You’ve probably seen some variation of the “unfollow me if you don’t support Black Lives Matter” post on social media in recent weeks, almost always posted by a white person, at least in my feed. While I understand the urge to cut people out of your virtual or real life if they do not understand Black Lives Matter, this attitude doesn’t help anybody.
We live in a fundamentally white supremacist society that politically, economically, aesthetically, socially and psychologically rewards whiteness. We are all individually responsible for being more ethical than the society that raised us.
But if your family has not raised you to be anti-racist — most white people can’t see or don’t acknowledge continuing racial injustice due to colorblind narratives that start in childhood — and your friend groups and neighbors agree with you, where do you start, especially if everyone posting “woke” things on your feed is saying you’re beyond help?
There are three reasons that white disengagement from online racism is problematic. First, as this Instagram post argues, it exempts the person posting it from confronting racism and from using their privilege to begin to change someone’s mind. Those conversations are anti-racist actions which we should commit to, not just on social media but in our predominantly white homes, classrooms and workplaces.
Second, it reduces those people’s exposure to anti-racist ideas and closes them off from change, whether or not they ever discuss the posts. In other words, your infographic about systemic racism has more potential to help your implicitly or explicitly racist followers than it will for your “woke” friends.
Third, it implicitly asserts that no one ever had to help you overcome a bias or problematic behavior or belief. Maybe that’s true, but most of us have needed help at one point or another.
In my high school paper’s newsroom, I was the only conservative person as far as I can recall.

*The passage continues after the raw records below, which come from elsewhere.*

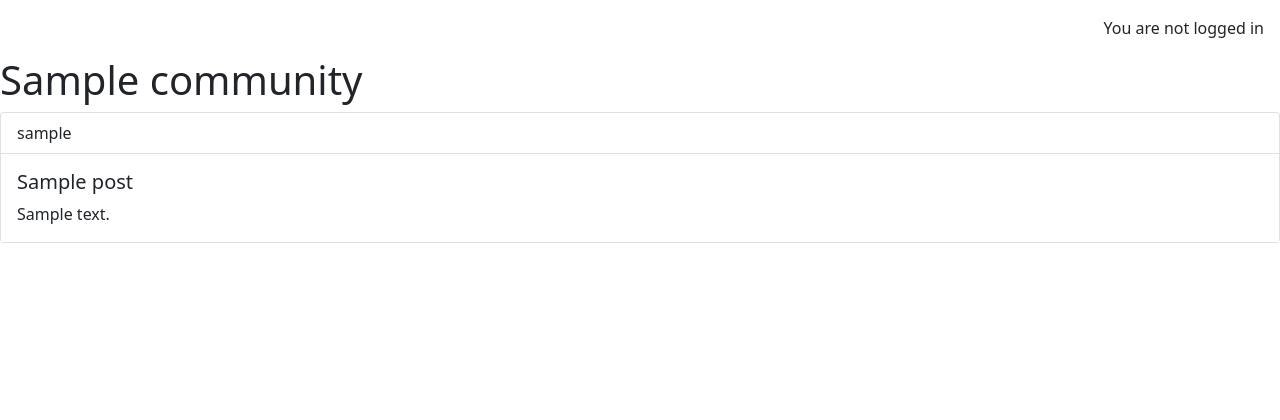
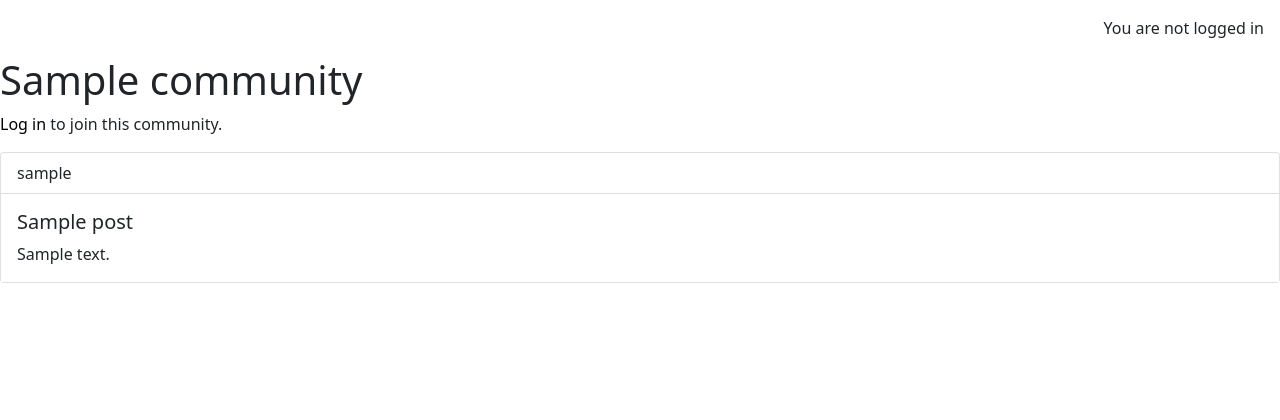
Before and after one commit to Dhruvesh48/Transmit, a Django app: template blog/templates/blog/community_detail.html in a window 1280 px wide. Shown: the part 56-476 px from the top of the page. Run offline with Django 4.2, Linux system fonts and the light colour scheme; the template is opened without the code that fills it: values that come from a table or form of the project are taken from there, others are empty; tables that the repository leaves empty hold one stand-in row (values such as "Sample post").

Commit message:
added join community and leave community

```diff
--- a/blog/admin.py
+++ b/blog/admin.py
@@ -1,5 +1,5 @@
 from django.contrib import admin
-from .models import Post, Comment, Community
+from .models import Post, Comment, Community, JoinCommunity
 from django_summernote.admin import SummernoteModelAdmin
 
 # Register your models here.
@@ -13,4 +13,5 @@ class PostAdmin(SummernoteModelAdmin):
     summernote_fields = ('content',)
 
 admin.site.register(Community)
+admin.site.register(JoinCommunity)
 admin.site.register(Comment)
--- a/blog/models.py
+++ b/blog/models.py
@@ -10,6 +10,7 @@ class Community(models.Model):
     name = models.CharField(max_length=500, unique=True)
     description = models.TextField()
     created_on = models.DateTimeField(auto_now_add=True)
+    updated_on = models.DateTimeField(auto_now=True)
 
     def __str__(self):
         return f"{self.name}"
@@ -19,11 +20,12 @@ class JoinCommunity(models.Model):
     community = models.ForeignKey(Community, on_delete=models.CASCADE)
     joined_at = models.DateTimeField(auto_now_add=True)
 
+
     class meta:
-        unique_together = ('user', 'community')
+        unique_together = ('user', 'community') # Prevent duplicate memberships
 
     def __str__(self):
-        return f"{self.user.username} in {self.community}"
+        return f"{self.user.username} in {self.community.name}"
 
 class Post(models.Model):
     user = models.ForeignKey(User, on_delete=models.CASCADE, related_name="blog_posts")
--- a/blog/templates/blog/community_detail.html
+++ b/blog/templates/blog/community_detail.html
@@ -4,6 +4,24 @@
 
 
 <h1> {{community_profile.name}} </h1>
+{% if user.is_authenticated %}
+    <form method="post">
+        {% csrf_token %}
+        {% if user_is_member %}
+            <!-- User is a member of the community, show "Leave" button -->
+            <button type="submit" class="btn btn-outline-primary" name="follow" value="unfollow" type="submit">
+                Joined
+            </button>
+        {% else %}
+            <!-- User is not a member, show "Join" button -->
+            <button type="submit" class="btn btn-primary" name="follow" value="follow" type="submit">
+                Join
+            </button>
+        {% endif %}
+    </form>
+{% else %}
+    <p><a href="{% url 'login' %}">Log in</a> to join this community.</p>
+{% endif %}
     {% for post in community_posts %}
     <div class="card">
         <div class="card-header light-bg text-left">
--- a/templates/base.html
+++ b/templates/base.html
@@ -41,7 +41,7 @@
           <div class="collapse navbar-collapse" id="navbarSupportedContent">
             <ul class="navbar-nav me-auto mb-2 mb-lg-0">
                 <li class="nav-item">
-                    <a class="nav-link {% if request.path == home_url %}active{%endif%}" aria-current="page" href="#">Home</a>
+                    <a class="nav-link {% if request.path == home_url %}active{%endif%}" aria-current="page" href="{% url 'home'}">Home</a>
                 </li>
                 <li class="nav-item">
                     <a class="nav-link" href="#">Link</a>
```
Also changed, not shown: blog/views.py (+15 -7 lines), blog/migrations/0006_joincommunity_updated_on.py (added), blog/migrations/0007_remove_joincommunity_updated_on_community_updated_on.py (added).
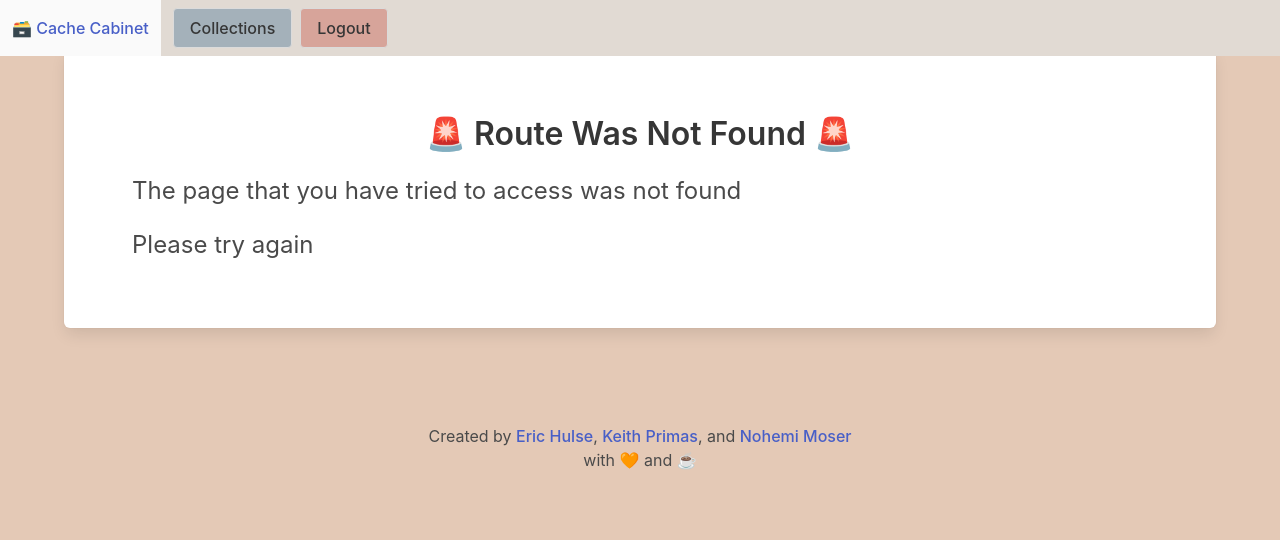
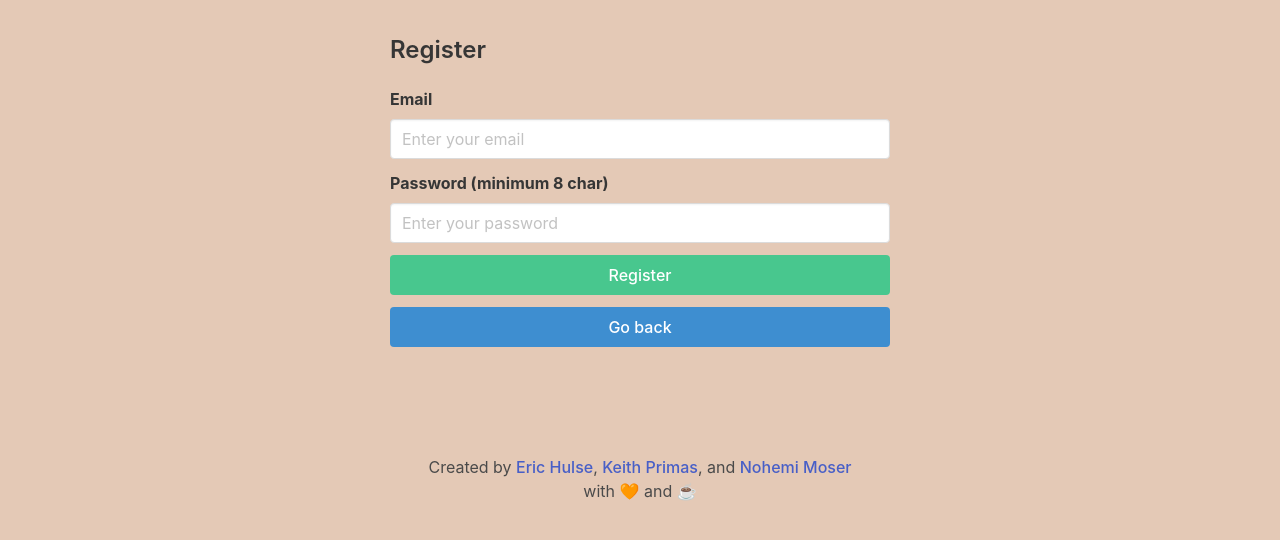
Before and after one commit to sempercuriosus/CacheCabinet, a React (Vite) app in the folder cachecabinet/Client/: page /register in a window 1280 px wide. Before the commit this address had no page. Shown: the top 540 px of the page. Built offline with nearby package versions, Linux system fonts and the light colour scheme.

Commit message:
seperated login and register pages

```diff
--- a/cachecabinet/Client/src/assets/home.css
+++ b/cachecabinet/Client/src/assets/home.css
@@ -7,9 +7,8 @@ body {
     align-items: center;
 }
 
-.hero-body {
-  margin-top: 2%;
-}
+
+
 
 .footer {
   position: relative;
@@ -21,17 +20,28 @@ body {
 
 footer.footer {
   padding: 48px 24px 20px;
+  position: relative;
 }
 
 
 /* Add this to your existing CSS file or create a new one */
 /* Add this to your existing CSS file or create a new one */
+@media screen and (min-width: 1000px) {
+  form.register {
+    width: 500px;
+  }
+}
+
 @media screen and (max-width: 800px) {
   h1.title.is-1 {
     font-size: 40px;
   }
  p.subtitle.is-3 {
     font-size: 25px; /* Decrease font size by 10% */
+  }
+  footer {
+    position: relative;
+    top: 250px;
   }
 }
 
@@ -70,6 +80,11 @@ footer.footer {
   }
   .footer {
     position: relative;
+    top: 100px;
+  }
+  form.register {
+    margin-left: 25px;
+    width: 300px;
   }
   .subtitle.has-text-centered {
     font-size: 15px;
--- a/cachecabinet/Client/src/components/Login.jsx
+++ b/cachecabinet/Client/src/components/Login.jsx
@@ -67,17 +67,23 @@ function Login(props) {
           <div className='control'>
             <button
               type='submit'
-              className='button is-success'>
+              className='button is-success mb-2'>
               <Link
                 to='/main'
                 className='has-text-white'>
                 Login
               </Link>
             </button>
-
           </div>
         </div>
       </form>
+      <div>
+      <Link
+        to='/register'
+        className='has-text-white is-size-4 ' style={{ textDecoration: 'underline' }}>
+        Register
+      </Link>
+      </div>
     </div>
   );
 }
--- a/cachecabinet/Client/src/components/Register.jsx
+++ b/cachecabinet/Client/src/components/Register.jsx
@@ -31,8 +31,13 @@ function Register(props) {
     });
   };
 
+  const goBack = () => {
+    window.history.back(); // Go back to the previous page
+  };
+
   return (
     <div className=''>
+      <div className='columns is-centered'>
       <form
         className='register'
         onSubmit={handleFormSubmit}>
@@ -76,7 +81,18 @@ function Register(props) {
             </button>
           </div>
         </div>
+        <div className='field'>
+          <div className='control'>
+            <button
+              type='button'
+              className='button is-info'
+              onClick={goBack}>
+              Go back
+            </button>
+          </div>
+        </div>
       </form>
+      </div>
     </div>
   );
 }
--- a/cachecabinet/Client/src/main.jsx
+++ b/cachecabinet/Client/src/main.jsx
@@ -11,6 +11,7 @@ import CreateItem from './components/CreateItem.jsx';
 import EditItem from './components/EditItem.jsx';
 import EditCollection from './components/EditCollection.jsx';
 import DeleteItem from './components/DeleteItem.jsx'; //added
+import Register from './components/Register.jsx';
 
 const router = createBrowserRouter([
   {
@@ -25,6 +26,10 @@ const router = createBrowserRouter([
       {
         path: '/main',
         element: <CabinetPage />,
+      },
+      {
+        path: '/register',
+        element: <Register />,
       },
       {
         path: '/item/new',
--- a/cachecabinet/Client/src/pages/HomePage/Home.jsx
+++ b/cachecabinet/Client/src/pages/HomePage/Home.jsx
@@ -1,4 +1,5 @@
 import React from 'react';
+import { Link } from 'react-router-dom'; // Import Link from react-router-dom
 import Login from '../../components/Login';
 import Register from '../../components/Register';
 import '../../assets/home.css';
@@ -18,9 +19,6 @@ export default function Home() {
           <div className='column is-mobile-full is-half'>
             <Login />
           </div>
-          <div className='column is-mobile-full is-half'>
-            <Register />
-          </div>
         </div>
       </div>
     </div>
```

The product of a Fox News devotee household, I entered high school holding views I now believe are deeply problematic.
Instead of treating me with hostility, my peers engaged with me about what I believed when politics came up in the newsroom — so, every day. I often felt embarrassed, not because they were hostile, but because they often showed me logical and factual flaws in my belief system.
I don’t remember all of the things I said, but looking back, I’m sure some of them were rooted in inexcusable ignorance of systemic and overt racism. It was uncomfortable and frustrating for me, and I’m sure it was uncomfortable and frustrating for my friends.
By the time my dad and I got home from our last-minute trip to the Iowa caucuses in February 2016, I knew that it was no longer accurate to call myself conservative. My friends’ willingness to enter into discomfort left nagging doubts that became impossible to overcome. However, I wasn’t willing to admit that I had been wrong or to confront what to do about it.
For over a year, I continued to behave in writing and in conversation as if my beliefs hadn’t changed. When I look back, I am ashamed not because I had to grow and change, but because I refused to admit that I had done so. Looking back at those disingenuous pieces I wrote is much harder than looking back at pieces I disagree with but that my former self argued in good faith.
If you are a reader in a position like I was, remember that you don’t owe the world a gradual shift. Continuing down a path you believe or suspect is wrong for the sake of your pride is not worth it. Admit that you were wrong, change course and commit to doing better. Remember: Google is free.
If you are a reader in a position like my friends were, remember that “ally” should be a verb, not a self-proclaimed label. Discomfort is a fundamental part of progress and therefore a fundamental part of allyship, no matter what type of bigotry you are confronting. Something you can do in this moment to make the world better is to try to bring other white people around to anti-racist ideas and actions, even though it would be easier to simply disengage.
As Ray Bradbury asserts in “Fahrenheit 451,” “If you hide your ignorance, no one will hit you and you’ll never learn.” Plenty of people aren’t bothering to hide their ignorance. The least you can do is hit them.
Kaitlyn Radde (she/her) is a rising junior studying political science. She plans to pursue a career in public interest law.